(Records from a dataset)
--------------------------------
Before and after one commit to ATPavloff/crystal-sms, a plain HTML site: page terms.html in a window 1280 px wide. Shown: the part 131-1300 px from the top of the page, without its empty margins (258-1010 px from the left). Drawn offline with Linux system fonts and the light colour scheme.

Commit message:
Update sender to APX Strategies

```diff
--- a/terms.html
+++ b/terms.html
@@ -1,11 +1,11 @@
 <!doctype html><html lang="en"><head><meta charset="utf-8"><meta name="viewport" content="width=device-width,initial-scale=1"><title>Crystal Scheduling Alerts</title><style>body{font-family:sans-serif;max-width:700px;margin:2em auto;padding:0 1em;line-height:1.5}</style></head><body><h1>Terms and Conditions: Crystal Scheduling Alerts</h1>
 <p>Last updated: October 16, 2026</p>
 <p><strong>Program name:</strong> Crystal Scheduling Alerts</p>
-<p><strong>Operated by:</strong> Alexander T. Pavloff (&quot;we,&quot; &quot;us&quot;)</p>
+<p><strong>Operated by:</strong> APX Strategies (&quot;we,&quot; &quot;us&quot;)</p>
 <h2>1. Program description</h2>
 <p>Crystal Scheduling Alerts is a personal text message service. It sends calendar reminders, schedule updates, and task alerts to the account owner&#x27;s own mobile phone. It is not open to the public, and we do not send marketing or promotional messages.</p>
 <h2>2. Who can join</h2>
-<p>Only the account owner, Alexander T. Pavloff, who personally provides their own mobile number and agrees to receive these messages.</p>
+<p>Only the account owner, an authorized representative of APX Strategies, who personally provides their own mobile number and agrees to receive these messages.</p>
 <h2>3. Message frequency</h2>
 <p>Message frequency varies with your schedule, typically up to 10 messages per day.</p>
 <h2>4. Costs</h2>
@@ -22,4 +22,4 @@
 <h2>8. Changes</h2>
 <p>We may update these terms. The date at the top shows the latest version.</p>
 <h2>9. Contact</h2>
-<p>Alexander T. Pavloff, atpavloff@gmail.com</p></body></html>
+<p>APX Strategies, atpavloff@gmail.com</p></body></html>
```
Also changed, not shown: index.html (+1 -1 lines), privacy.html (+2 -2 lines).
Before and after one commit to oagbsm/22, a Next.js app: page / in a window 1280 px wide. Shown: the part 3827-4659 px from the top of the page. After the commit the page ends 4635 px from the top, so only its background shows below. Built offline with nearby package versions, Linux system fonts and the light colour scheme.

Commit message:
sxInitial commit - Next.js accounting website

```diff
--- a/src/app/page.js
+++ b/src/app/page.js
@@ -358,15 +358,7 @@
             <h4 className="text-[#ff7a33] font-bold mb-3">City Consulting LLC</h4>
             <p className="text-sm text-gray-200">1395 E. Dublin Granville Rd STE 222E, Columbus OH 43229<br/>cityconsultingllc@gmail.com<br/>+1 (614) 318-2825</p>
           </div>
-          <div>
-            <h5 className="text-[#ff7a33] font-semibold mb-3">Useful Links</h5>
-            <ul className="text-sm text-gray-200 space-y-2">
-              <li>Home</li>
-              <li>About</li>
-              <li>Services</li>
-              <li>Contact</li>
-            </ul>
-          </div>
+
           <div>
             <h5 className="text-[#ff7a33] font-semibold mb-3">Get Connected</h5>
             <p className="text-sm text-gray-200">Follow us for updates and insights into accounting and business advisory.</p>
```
--------------------------------
Output the complete data verbatim.

Before and after one commit to ATPavloff/crystal-sms, a plain HTML site: page terms.html in a window 1280 px wide. Shown: the part 131-1300 px from the top of the page, without its empty margins (258-1010 px from the left). Drawn offline with Linux system fonts and the light colour scheme.

Commit message:
Update sender to APX Strategies

```diff
--- a/terms.html
+++ b/terms.html
@@ -1,11 +1,11 @@
 <!doctype html><html lang="en"><head><meta charset="utf-8"><meta name="viewport" content="width=device-width,initial-scale=1"><title>Crystal Scheduling Alerts</title><style>body{font-family:sans-serif;max-width:700px;margin:2em auto;padding:0 1em;line-height:1.5}</style></head><body><h1>Terms and Conditions: Crystal Scheduling Alerts</h1>
 <p>Last updated: October 16, 2026</p>
 <p><strong>Program name:</strong> Crystal Scheduling Alerts</p>
-<p><strong>Operated by:</strong> Alexander T. Pavloff (&quot;we,&quot; &quot;us&quot;)</p>
+<p><strong>Operated by:</strong> APX Strategies (&quot;we,&quot; &quot;us&quot;)</p>
 <h2>1. Program description</h2>
 <p>Crystal Scheduling Alerts is a personal text message service. It sends calendar reminders, schedule updates, and task alerts to the account owner&#x27;s own mobile phone. It is not open to the public, and we do not send marketing or promotional messages.</p>
 <h2>2. Who can join</h2>
-<p>Only the account owner, Alexander T. Pavloff, who personally provides their own mobile number and agrees to receive these messages.</p>
+<p>Only the account owner, an authorized representative of APX Strategies, who personally provides their own mobile number and agrees to receive these messages.</p>
 <h2>3. Message frequency</h2>
 <p>Message frequency varies with your schedule, typically up to 10 messages per day.</p>
 <h2>4. Costs</h2>
@@ -22,4 +22,4 @@
 <h2>8. Changes</h2>
 <p>We may update these terms. The date at the top shows the latest version.</p>
 <h2>9. Contact</h2>
-<p>Alexander T. Pavloff, atpavloff@gmail.com</p></body></html>
+<p>APX Strategies, atpavloff@gmail.com</p></body></html>
```
Also changed, not shown: index.html (+1 -1 lines), privacy.html (+2 -2 lines).
Before and after one commit to oagbsm/22, a Next.js app: page / in a window 1280 px wide. Shown: the part 3827-4659 px from the top of the page. After the commit the page ends 4635 px from the top, so only its background shows below. Built offline with nearby package versions, Linux system fonts and the light colour scheme.

Commit message:
sxInitial commit - Next.js accounting website

```diff
--- a/src/app/page.js
+++ b/src/app/page.js
@@ -358,15 +358,7 @@
             <h4 className="text-[#ff7a33] font-bold mb-3">City Consulting LLC</h4>
             <p className="text-sm text-gray-200">1395 E. Dublin Granville Rd STE 222E, Columbus OH 43229<br/>cityconsultingllc@gmail.com<br/>+1 (614) 318-2825</p>
           </div>
-          <div>
-            <h5 className="text-[#ff7a33] font-semibold mb-3">Useful Links</h5>
-            <ul className="text-sm text-gray-200 space-y-2">
-              <li>Home</li>
-              <li>About</li>
-              <li>Services</li>
-              <li>Contact</li>
-            </ul>
-          </div>
+
           <div>
             <h5 className="text-[#ff7a33] font-semibold mb-3">Get Connected</h5>
             <p className="text-sm text-gray-200">Follow us for updates and insights into accounting and business advisory.</p>
```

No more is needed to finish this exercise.